That hardly ignited fires of excitement in them, but most of the boys still came. When we arrived at Widow Rosting’s, she smiled. “Thank you for doing this. I can’t tell you what’s in there. In addition to being an avid collector, my husband worked at a lot of different jobs in his lifetime. If you find anything you would like, you’re welcome to keep it.”

That seemed to intrigue the boys, who chattered excitedly as I led the way to the shed. I lifted the hook that latched the door, and the door unwillingly squeaked open as I pushed against it. I stepped in, trying to find a light switch, and was engulfed in spider webs. I wrapped up the webbing and pulled it from my face and hair while I continued my search. I eventually found what I was looking for and clicked the switch, dimly lighting the shed with more shadows than light.

Some of the boys held back, reluctant to enter the dusty shed, while others rushed ahead of me, hoping to be the first to find something interesting. Soon the boys were scurrying all over. When a boy would find a treasure, he would slip it into my van to take home with him. If junk was found, it was put into the pickup that belonged to Rod, my assistant.

I took a load of trash out, tossed it into Rod’s truck, and turned around to find Gordy and Mort, side by side, grinning at me. “Guess what we found?” Mort said.

“A mummy?” I replied.

They laughed, then Gordy said, “Not quite. But something almost as good. Look at this.”

They each held up a wrist, and between them was a pair of handcuffs. “Aren’t they cool?” Mort asked.

I stared at them as they continued to grin, and asked, “You do have a key, don’t you?”

Suddenly, their grins disappeared as the predicament they were in dawned on them.

Gordy turned to Mort. “You do have a key, right?”

“Me?” Mort replied. “It was your idea to put them on.”

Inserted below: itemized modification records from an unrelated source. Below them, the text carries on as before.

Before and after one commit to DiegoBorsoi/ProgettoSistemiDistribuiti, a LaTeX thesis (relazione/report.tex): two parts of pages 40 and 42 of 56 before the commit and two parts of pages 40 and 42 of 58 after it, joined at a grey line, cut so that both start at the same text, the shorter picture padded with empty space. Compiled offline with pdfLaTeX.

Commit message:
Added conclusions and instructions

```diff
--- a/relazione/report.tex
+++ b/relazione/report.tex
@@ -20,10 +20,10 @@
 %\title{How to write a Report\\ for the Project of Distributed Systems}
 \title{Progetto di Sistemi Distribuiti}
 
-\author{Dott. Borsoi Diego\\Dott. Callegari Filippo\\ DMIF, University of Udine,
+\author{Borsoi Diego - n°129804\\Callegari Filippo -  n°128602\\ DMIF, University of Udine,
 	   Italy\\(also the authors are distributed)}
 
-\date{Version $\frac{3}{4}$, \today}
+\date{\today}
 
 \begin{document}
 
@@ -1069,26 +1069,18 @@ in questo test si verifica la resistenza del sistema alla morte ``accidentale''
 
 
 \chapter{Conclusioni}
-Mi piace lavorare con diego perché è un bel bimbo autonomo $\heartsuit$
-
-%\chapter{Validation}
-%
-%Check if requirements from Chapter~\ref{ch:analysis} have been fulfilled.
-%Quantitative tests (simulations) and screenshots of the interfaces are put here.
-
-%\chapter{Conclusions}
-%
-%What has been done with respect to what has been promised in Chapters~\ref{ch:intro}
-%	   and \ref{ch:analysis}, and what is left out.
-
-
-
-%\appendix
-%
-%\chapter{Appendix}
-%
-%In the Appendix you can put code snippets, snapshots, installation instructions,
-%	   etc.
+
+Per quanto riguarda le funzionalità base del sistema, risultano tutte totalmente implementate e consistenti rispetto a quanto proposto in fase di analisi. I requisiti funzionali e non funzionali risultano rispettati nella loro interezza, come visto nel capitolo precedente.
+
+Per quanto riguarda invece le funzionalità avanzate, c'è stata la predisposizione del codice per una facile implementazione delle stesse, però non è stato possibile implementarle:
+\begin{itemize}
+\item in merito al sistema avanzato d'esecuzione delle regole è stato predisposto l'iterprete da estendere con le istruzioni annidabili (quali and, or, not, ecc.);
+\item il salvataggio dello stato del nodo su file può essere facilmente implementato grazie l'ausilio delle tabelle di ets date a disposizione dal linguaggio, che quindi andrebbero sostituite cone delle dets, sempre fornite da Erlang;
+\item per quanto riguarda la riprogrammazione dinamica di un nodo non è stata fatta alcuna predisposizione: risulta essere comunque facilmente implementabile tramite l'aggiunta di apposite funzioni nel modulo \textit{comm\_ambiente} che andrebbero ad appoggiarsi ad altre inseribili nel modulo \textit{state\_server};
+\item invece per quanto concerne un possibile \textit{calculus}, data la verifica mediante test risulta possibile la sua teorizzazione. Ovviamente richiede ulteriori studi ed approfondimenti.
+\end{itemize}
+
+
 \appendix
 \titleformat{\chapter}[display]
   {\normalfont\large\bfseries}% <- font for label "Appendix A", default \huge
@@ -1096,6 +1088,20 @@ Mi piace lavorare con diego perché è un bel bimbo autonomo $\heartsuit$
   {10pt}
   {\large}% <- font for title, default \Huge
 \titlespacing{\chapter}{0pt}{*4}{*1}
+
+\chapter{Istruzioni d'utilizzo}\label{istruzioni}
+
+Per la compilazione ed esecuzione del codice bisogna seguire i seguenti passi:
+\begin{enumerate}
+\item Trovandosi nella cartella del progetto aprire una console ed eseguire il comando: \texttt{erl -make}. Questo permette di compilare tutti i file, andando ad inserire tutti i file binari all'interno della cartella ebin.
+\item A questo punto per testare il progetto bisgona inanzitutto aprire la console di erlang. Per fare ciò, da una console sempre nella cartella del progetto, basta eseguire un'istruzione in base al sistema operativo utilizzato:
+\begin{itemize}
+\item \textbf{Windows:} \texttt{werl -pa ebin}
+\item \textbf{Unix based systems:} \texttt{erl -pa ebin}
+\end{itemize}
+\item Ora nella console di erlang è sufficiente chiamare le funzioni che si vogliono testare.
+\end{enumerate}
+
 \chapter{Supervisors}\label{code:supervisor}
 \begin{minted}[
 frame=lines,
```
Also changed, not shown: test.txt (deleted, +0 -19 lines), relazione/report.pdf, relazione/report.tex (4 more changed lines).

The other boys and Rod gathered around. “Well, well,” Rod said looking at Gordy and Mort, “don’t you two make the cutest couple holding hands like that?”

“We aren’t holding hands!” Gordy said. “Idiot Mort handcuffed us together.”

“If I were to allow someone to handcuff themselves to me, they would have to be a lot better looking than either of you two are,” Rod said.

I laughed. “What I want to know is which of your houses you two plan to live at.”

“Just shut up and find a key so I can get away from stupidilla before I am infected with stupidness,” Mort said.

“I think it might be too late for that,” Devin smirked.

I told the boys to spread out and search for a key. We turned the shed upside down but didn’t find one. It grew time for the boys to go home, and we had hardly cleaned anything. We decided I should take the other boys home and notify Mort and Gordy’s parents while Rod took the two boys to the sheriff’s office to get them separated.

When I checked later, I learned that the only thing the Sheriff’s office was able to do was cut the chain connecting the handcuffs. Eventually, Rod took the boys to the fire department, and they used equipment for cutting into cars to remove the handcuffs.

“I hope they’ve learned their lessons,” I said.

Rod laughed. “Not likely. They’re scouts.”